possible with these further studies.
It is of interest to address another issue raised by
Nishikai and Kosaka. When they used HEp-2 cells produced by
one company (Medical and Biological Laboratories), they did
not observe any nuclear envelope staining in the CFS patients.
In contrast, when they used HEp-2 cells from another company
(Kdllestad), nuclear envelope staining was demonstrated in
patients with RA. It is curious that they d o not mention
whether CFS patients demonstrated nuclear envelope staining
with this latter substrate. Notwithstanding this omission, it
might be important to point out, as noted by Nishikai and
Kosaka, that different HEp-2 cell substrates from different
companies appear to behave differently. The precise factors
causing this variation havc not bcen determined, but one of
these factors could be related to different methods used for
“fixation” of the substrate. This is usually proprietary information that is difficult to obtain from the manufacturers, but our
personal experience with the use of different fixatives shows
that the reactivity of certain autoantigens can be destroyed by
some fixation methods and not by others.
Nishikai and Kosaka agree with our observation that
CFS patients have intermediate ANA titers compared with

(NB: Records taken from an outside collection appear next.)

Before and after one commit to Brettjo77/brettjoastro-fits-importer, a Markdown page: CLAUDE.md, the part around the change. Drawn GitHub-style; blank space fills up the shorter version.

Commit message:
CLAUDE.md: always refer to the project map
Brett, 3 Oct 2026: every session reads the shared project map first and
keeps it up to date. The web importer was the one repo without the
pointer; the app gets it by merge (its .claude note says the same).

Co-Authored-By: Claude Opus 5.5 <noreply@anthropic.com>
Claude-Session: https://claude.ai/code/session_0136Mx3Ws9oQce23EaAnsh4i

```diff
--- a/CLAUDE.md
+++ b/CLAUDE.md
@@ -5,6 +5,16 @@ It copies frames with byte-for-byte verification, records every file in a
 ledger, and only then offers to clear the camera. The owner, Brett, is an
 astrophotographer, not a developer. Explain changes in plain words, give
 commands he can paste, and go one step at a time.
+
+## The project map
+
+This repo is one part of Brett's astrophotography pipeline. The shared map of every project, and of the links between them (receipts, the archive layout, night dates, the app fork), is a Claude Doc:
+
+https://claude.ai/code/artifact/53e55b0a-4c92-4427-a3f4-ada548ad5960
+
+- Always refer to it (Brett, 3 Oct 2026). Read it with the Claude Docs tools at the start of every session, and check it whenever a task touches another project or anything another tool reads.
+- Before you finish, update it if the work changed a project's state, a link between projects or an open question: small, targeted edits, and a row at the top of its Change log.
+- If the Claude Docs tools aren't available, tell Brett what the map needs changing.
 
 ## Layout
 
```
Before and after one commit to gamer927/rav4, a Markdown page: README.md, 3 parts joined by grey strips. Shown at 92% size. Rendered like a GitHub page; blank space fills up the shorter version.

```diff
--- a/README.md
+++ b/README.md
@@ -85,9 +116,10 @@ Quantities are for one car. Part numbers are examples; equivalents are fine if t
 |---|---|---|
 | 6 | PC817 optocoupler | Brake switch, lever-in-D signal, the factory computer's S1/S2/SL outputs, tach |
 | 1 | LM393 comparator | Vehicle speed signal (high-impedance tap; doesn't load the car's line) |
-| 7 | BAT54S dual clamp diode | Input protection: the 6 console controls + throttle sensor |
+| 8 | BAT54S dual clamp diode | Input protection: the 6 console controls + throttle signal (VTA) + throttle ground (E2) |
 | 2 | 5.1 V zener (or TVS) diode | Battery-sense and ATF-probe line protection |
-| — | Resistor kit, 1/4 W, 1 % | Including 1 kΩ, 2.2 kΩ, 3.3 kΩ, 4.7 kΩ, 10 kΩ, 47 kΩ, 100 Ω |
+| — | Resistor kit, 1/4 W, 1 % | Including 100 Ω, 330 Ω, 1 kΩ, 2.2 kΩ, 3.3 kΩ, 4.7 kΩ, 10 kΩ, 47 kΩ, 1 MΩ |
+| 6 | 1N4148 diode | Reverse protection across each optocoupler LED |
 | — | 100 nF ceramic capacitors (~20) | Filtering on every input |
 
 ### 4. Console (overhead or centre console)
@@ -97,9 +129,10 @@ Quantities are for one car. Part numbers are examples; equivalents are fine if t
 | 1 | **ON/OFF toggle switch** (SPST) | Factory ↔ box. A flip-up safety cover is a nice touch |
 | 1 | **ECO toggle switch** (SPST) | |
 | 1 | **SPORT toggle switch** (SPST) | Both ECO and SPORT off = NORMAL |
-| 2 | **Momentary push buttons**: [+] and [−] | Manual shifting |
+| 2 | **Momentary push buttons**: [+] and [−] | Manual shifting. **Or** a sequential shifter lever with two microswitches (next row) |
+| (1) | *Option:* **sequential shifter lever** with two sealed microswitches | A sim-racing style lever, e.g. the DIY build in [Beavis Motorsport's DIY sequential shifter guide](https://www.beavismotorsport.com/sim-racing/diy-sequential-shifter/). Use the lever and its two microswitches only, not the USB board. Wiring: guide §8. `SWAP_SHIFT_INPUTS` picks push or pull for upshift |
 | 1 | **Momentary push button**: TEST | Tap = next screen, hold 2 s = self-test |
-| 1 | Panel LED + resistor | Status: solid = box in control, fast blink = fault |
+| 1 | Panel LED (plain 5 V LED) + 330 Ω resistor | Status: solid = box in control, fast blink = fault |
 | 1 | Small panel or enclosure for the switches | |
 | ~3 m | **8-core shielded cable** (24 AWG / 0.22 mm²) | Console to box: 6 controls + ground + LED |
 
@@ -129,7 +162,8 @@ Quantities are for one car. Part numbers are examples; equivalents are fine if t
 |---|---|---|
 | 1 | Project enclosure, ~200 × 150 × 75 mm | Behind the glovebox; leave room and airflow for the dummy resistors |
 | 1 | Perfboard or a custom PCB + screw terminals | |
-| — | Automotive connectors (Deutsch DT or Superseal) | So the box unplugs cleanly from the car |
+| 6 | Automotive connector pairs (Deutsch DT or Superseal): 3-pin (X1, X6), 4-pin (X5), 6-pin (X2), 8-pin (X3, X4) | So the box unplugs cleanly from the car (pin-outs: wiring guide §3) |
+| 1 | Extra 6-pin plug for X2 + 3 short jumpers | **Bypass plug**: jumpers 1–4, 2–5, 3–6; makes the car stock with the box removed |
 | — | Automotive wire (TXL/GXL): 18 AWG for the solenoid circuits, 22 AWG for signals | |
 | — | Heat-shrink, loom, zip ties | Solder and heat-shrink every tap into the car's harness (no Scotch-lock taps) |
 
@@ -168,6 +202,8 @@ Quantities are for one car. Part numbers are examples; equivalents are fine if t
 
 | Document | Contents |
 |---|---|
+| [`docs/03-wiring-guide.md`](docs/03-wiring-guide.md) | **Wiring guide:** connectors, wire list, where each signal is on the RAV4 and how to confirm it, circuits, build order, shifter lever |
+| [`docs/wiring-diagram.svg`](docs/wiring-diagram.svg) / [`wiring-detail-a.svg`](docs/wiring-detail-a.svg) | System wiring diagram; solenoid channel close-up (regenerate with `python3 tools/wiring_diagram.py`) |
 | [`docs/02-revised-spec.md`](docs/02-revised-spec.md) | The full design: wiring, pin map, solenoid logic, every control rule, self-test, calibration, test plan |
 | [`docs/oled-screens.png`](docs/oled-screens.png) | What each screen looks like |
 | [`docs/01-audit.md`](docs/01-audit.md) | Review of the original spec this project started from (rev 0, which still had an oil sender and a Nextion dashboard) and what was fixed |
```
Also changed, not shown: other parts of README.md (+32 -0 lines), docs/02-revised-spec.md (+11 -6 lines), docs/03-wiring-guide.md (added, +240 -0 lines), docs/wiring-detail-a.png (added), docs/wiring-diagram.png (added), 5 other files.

patients with lupus and certain other autoimmune diseases.
They point out, however, that the greatest difference between
their results and ours involves the frequency of positive
immunofluorescent ANA in the 2 studies. This may be related
merely to the sensitivity and specificity scales used in differcnt
laboratories. They report that 6% of their healthy subjects
were ANA positive. In a large multicenter study performed by
an ANA Standardization Committee of the International
Union of Immunological Societies, it was shown that in a
sample of 120 healthy individuals, 32% were ANA positive at
a 1:40 dilution of serum, 12% were positive at 1 3 0 , and 5%
were positive at 1:160 (3). Thus, the figure of 6% ANA
positivity at a 1:40 serum dilution in healthy individuals studied
by Nishikai and Kosaka is quite different from the finding in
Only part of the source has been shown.